Preparations Tracks in September
The key market lessons we learn for 2021

A fact-finding process virtual conference on rebooting writing, reading and publishing in the post-pandemic world, proposed by Carlo Carrenho, Klaus-Peter Stegen and Rüdiger Wischenbart together with Premium Partner Publishers Weekly.

The virtual conference ReBoot Books, Business and Reading 2020, scheduled for Tuesday, October 13, 2020, will bring together key actors and thought leaders from both large as well as small independent publishing and bookselling organizations, infrastructure providers and innovators to assess the status of the international industry, and share perspectives & strategies for a ‘re-boot’.

The debates will build on a thorough fact-finding process in the Preparations Tracks (mid-August to mid-October 2020), with a rich body of data and case studies on recent market developments and strategic lessons as input for 4 thematic workshops.

Start your participation in the ReBoot process by downloading the detailed brochure below this article and filling out our online research questionnaire

ReBoot singles out 4 thematic pillars where the publishing world will be largely transformed from the immediate impact and subsequent fallout of the Covid-19 crisis.
• Consumers: Keeping eyes and ears on books.
• Publishers: Running virtual operations;
• Suppliers: Building hybrid & cross-media fulfillment process;
• Bookselling: Bringing books to consumers;

Each pillar will be explored in the Preparations Tracks in a ca. 2-hour online workshop, on Sept. 17, 18, 24 & 25.

Registration to ReBoot will allow participation in the Preparations Tracks, the workshops and the online ReBoot conference pus access to the documentation for a flat fee of 149 euros.

Sharing your insights through the online questionnaire is open to all interested book professionals.

Sponsors are invited to actively participate with a contribution of 5,000 euros from the beginning of the ReBoot process with the Preparations Tracks all the way to the conference proper, bringing their respective value propositions directly to the attention of participants.

For all details about the ReBoot agenda / registration / the research questionnaire / sponsorship opportunities, go to – updates at @rebootbooks

Leave a comment

How did the Covid-19 sanitary crisis and the resulting lockdown impact on the ebooks and audiobooks consumption?

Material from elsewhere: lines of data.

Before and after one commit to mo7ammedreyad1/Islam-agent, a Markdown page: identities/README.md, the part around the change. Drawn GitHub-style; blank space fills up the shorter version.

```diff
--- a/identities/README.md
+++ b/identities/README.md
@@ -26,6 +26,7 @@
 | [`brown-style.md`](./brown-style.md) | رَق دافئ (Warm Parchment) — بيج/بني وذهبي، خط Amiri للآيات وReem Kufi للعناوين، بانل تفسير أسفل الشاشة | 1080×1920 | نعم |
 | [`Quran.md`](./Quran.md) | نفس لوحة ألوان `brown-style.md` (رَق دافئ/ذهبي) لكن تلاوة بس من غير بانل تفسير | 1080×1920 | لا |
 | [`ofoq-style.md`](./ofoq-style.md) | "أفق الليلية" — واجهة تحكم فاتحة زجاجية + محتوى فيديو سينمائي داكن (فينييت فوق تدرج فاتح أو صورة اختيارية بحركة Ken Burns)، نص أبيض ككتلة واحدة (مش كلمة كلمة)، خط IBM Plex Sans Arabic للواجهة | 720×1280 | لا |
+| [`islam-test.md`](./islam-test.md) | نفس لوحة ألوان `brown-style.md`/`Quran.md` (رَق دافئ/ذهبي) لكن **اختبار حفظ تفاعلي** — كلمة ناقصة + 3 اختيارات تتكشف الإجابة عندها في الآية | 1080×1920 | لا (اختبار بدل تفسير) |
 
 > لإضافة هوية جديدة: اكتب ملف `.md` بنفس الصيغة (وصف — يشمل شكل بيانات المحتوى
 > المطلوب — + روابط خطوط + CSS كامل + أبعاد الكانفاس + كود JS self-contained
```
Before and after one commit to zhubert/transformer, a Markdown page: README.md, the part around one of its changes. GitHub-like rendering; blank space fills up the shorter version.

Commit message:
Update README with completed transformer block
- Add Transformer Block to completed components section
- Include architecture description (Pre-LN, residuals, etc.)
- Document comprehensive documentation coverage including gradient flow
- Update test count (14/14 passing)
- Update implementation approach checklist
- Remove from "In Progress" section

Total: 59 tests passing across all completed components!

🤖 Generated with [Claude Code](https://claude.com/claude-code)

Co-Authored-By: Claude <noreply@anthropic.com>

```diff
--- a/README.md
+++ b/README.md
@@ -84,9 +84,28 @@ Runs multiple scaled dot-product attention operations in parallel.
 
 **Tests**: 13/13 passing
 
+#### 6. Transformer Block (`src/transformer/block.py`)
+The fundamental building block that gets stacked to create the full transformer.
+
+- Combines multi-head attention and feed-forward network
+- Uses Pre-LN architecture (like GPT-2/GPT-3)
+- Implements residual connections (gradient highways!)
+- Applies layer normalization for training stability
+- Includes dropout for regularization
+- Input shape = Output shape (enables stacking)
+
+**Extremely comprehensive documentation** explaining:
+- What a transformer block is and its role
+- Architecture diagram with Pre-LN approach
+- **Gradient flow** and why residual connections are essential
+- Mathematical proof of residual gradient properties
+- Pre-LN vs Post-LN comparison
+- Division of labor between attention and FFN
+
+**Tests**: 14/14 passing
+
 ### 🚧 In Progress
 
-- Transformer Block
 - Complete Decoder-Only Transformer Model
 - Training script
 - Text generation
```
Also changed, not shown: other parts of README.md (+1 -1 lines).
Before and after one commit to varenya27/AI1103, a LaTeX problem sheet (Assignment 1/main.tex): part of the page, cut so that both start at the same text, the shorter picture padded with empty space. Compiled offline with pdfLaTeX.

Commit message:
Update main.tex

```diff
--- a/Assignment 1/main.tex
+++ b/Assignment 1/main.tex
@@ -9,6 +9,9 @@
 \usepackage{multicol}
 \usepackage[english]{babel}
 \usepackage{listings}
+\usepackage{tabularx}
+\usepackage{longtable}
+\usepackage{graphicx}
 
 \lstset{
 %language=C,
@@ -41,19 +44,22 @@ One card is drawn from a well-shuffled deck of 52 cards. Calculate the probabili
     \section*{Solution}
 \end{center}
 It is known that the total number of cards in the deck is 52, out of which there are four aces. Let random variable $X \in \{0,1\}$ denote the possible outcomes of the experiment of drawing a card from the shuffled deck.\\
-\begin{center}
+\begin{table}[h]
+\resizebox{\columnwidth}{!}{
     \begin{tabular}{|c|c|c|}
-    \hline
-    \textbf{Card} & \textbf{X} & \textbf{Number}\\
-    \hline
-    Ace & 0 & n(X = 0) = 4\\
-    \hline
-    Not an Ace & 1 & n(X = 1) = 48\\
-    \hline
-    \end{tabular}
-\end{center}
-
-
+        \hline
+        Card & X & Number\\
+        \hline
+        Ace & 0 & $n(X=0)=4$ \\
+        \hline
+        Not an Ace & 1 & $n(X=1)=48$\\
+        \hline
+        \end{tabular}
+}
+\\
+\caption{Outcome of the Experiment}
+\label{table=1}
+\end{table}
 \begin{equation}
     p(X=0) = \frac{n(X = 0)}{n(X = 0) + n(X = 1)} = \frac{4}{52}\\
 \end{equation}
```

Measuring transformative change, and lessons to learn for marketing digital consumer books:

  • Flat subsription models on the rise;
  • Ebooks successful beyond genre fiction;
  • Smart and highly targeted PR and marketing effective in gaining new consumer groups.

Free download from – a Bookwire Insights report!

More on digital sales analysis in the  Digital Consumer Book Barometer is a deep dive into today’s ebook and digital audio sales in Canada, Germany, Italy, the Netherlands, Spain and English Imports:

  • 3 years of sales data history;
  • Sales by price segment and country comparisons;
  • Comparisons by units and revenue;
  • Lifecycle of top selling titles;
  • Sales by genre.

Barometer for free download at

Sponsored by


Leave a comment